I am working on a semi-realtime system using C++. Lots of the design and logic are event based. While looking for some event framework for c++, I found Qt. The signal/slot, state machine in Qt looks very good to my situation. I prefer them much more than boost. Also, the QObject system has a lot of nice features, e.g. QObject Model, moc, parent-child object memory management etc. But I know little about Qt, I have a few questions here.
Giving I am pretty familiar with c++/stl now, is it worth the time to learn Qt? Anyway I will not use its most popular part, UI.
What about the performance of Qt comparing to stl/boost? Since the application is realtime, performance is a key requirement. For example, I have to design the data layout very carefully to maximize the CPU cache utilization. All those features provided by Qt should bring some overhead. How much impact would that be?
What about multi-threading in Qt development? Can I use stl thread or pthread with Qt objects or I have to use threading provided by Qt? Is it easy to use?
Qt is very worth learning. It will definitely boost up your development speed. And compared to boost framework, Qt has very complete and readable documentation and example codes which will help you to learn rapidly.
I assume you're comparing the performance of the collections implementation. You can refer to this: http://blog.codeimproved.net/2009/12/qtl-or-stl/. Since Qt is more concerned about development experience, some of it's functions may have some performance drop compared to stl/boost. But if there's any major performance hit, you can always switch back to stl without pain.
QThreads are built upon pthreads, while providing an OO abstraction. I suggest you to use QThread if you are working with Qt Objects. It's definitely easy to use, since development with ease is the design theory of Qt.

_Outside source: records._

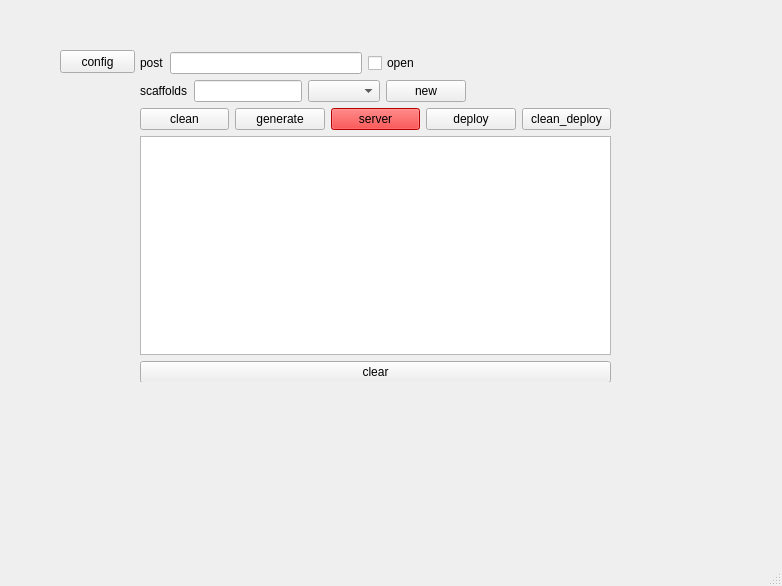
Qt form mainwindow.ui (weloe/hexo-commander) before a commit.
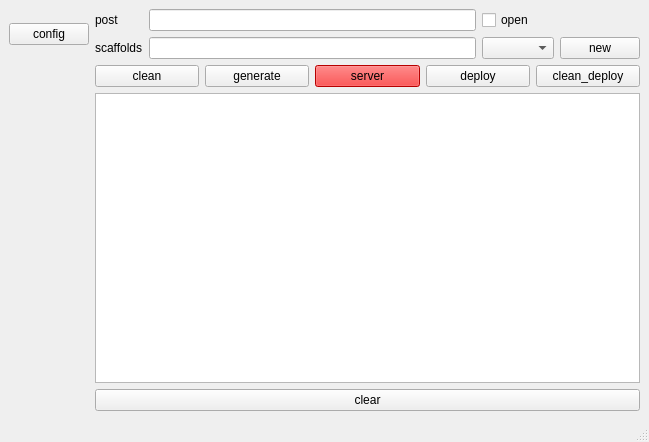
The same form after that commit.

Commit message: feat: update layout

The edit to the form file:
```diff
--- a/mainwindow.ui
+++ b/mainwindow.ui
@@ -6,37 +6,76 @@
    <rect>
     <x>0</x>
     <y>0</y>
-    <width>782</width>
-    <height>586</height>
+    <width>649</width>
+    <height>442</height>
    </rect>
   </property>
   <property name="windowTitle">
    <string>hexo</string>
   </property>
   <widget class="QWidget" name="centralwidget">
-   <widget class="QWidget" name="layoutWidget">
-    <property name="geometry">
-     <rect>
-      <x>140</x>
-      <y>52</y>
-      <width>475</width>
-      <height>330</height>
-     </rect>
-    </property>
-    <layout class="QGridLayout" name="gridLayout">
-     <item row="0" column="0">
-      <widget class="QWidget" name="widget" native="true">
-       <widget class="QWidget" name="layoutWidget">
-        <property name="geometry">
-         <rect>
-          <x>0</x>
-          <y>0</y>
-          <width>471</width>
-          <height>331</height>
-         </rect>
-        </property>
         <layout class="QGridLayout" name="gridLayout_3">
-         <item row="2" column="0">
+    <item row="0" column="0">
+     <widget class="QPushButton" name="configButton">
+      <property name="text">
+       <string>config</string>
+      </property>
+     </widget>
+    </item>
+    <item row="0" column="1">
+     <layout class="QGridLayout" name="gridLayout">
+      <item row="0" column="0">
+       <widget class="QLabel" name="label">
+        <property name="text">
+         <string>post</string>
+        </property>
+       </widget>
+      </item>
+      <item row="1" column="0">
+       <widget class="QLabel" name="label_2">
+        <property name="text">
+         <string>scaffolds</string>
+        </property>
+       </widget>
+      </item>
+      <item row="1" column="4">
+       <widget class="QComboBox" name="scaffoldsComboBox"/>
+      </item>
+      <item row="1" column="5">
+       <widget class="QPushButton" name="createButton">
+        <property name="text">
+         <string>new</string>
+        </property>
+       </widget>
+      </item>
+      <item row="0" column="1">
+       <widget class="QLineEdit" name="articleName"/>
+      </item>
+      <item row="1" column="1">
+       <widget class="QLineEdit" name="scaffoldsEdit">
+        <property name="maximumSize">
+         <size>
+          <width>16777215</width>
+          <height>16777215</height>
+         </size>
+        </property>
+       </widget>
+      </item>
+      <item row="0" column="4">
+       <widget class="QCheckBox" name="autoOpen">
+        <property name="text">
+         <string>open</string>
+        </property>
+        <property name="checked">
+         <bool>false</bool>
+        </property>
+       </widget>
+      </item>
+     </layout>
+    </item>
+    <item row="1" column="1">
+     <layout class="QVBoxLayout" name="verticalLayout">
+      <item>
           <layout class="QGridLayout" name="gridLayout_2">
            <item row="0" column="1">
             <widget class="QPushButton" name="generateButton">
@@ -517,113 +556,19 @@
            </item>
           </layout>
          </item>
-         <item row="3" column="0">
+      <item>
           <widget class="QPlainTextEdit" name="plainTextEdit"/>
          </item>
-         <item row="0" column="0">
-          <layout class="QHBoxLayout" name="horizontalLayout">
            <item>
-            <widget class="QLabel" name="label">
-             <property name="text">
-              <string>post</string>
-             </property>
-            </widget>
-           </item>
-           <item>
-            <widget class="QLineEdit" name="articleName"/>
-           </item>
-           <item>
-            <widget class="QCheckBox" name="autoOpen">
-             <property name="text">
-              <string>open</string>
-             </property>
-             <property name="checked">
-              <bool>false</bool>
-             </property>
-            </widget>
-           </item>
-           <item>
-            <spacer name="horizontalSpacer_2">
-             <property name="orientation">
-              <enum>Qt::Horizontal</enum>
-             </property>
-             <property name="sizeHint" stdset="0">
-              <size>
-               <width>40</width>
-               <height>20</height>
-              </size>
-             </property>
-            </spacer>
-           </item>
-          </layout>
-         </item>
-         <item row="4" column="0">
           <widget class="QPushButton" name="pushButton">
            <property name="text">
             <string>clear</string>
            </property>
           </widget>
          </item>
-         <item row="1" column="0">
-          <layout class="QHBoxLayout" name="horizontalLayout_3">
-           <item>
-            <layout class="QHBoxLayout" name="horizontalLayout_2">
-             <item>
-              <widget class="QLabel" name="label_2">
-               <property name="text">
-                <string>scaffolds</string>
-               </property>
-              </widget>
-             </item>
-             <item>
-              <widget class="QLineEdit" name="scaffoldsEdit"/>
-             </item>
-            </layout>
-           </item>
-           <item>
-            <widget class="QComboBox" name="scaffoldsComboBox"/>
-           </item>
-           <item>
-            <widget class="QPushButton" name="createButton">
-             <property name="text">
-              <string>new</string>
-             </property>
-            </widget>
-           </item>
-           <item>
-            <spacer name="horizontalSpacer">
-             <property name="orientation">
-              <enum>Qt::Horizontal</enum>
-             </property>
-             <property name="sizeHint" stdset="0">
-              <size>
-               <width>40</width>
-               <height>20</height>
-              </size>
-             </property>
-            </spacer>
-           </item>
-          </layout>
-         </item>
-        </layout>
-       </widget>
-      </widget>
-     </item>
-    </layout>
-   </widget>
-   <widget class="QPushButton" name="configButton">
-    <property name="geometry">
-     <rect>
-      <x>60</x>
-      <y>50</y>
-      <width>75</width>
-      <height>23</height>
-     </rect>
-    </property>
-    <property name="text">
-     <string>config</string>
-    </property>
-   </widget>
+     </layout>
+    </item>
+   </layout>
   </widget>
   <widget class="QStatusBar" name="statusbar"/>
   <widget class="QMenuBar" name="menubar">
```
Left out of the diff: 2 changed lines with no effect on the pictures. Lines whose indentation alone changed are shown as unchanged. The commit also changes 2 other files.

Another benefit of Qt is that it provides the guarantee that on every platform that supports Qt, the underlying implementation are identical, while some platform only provide incomplete or varying STL support or even no STL support at all. Qt is always more predictable, since it's managed by a single organization.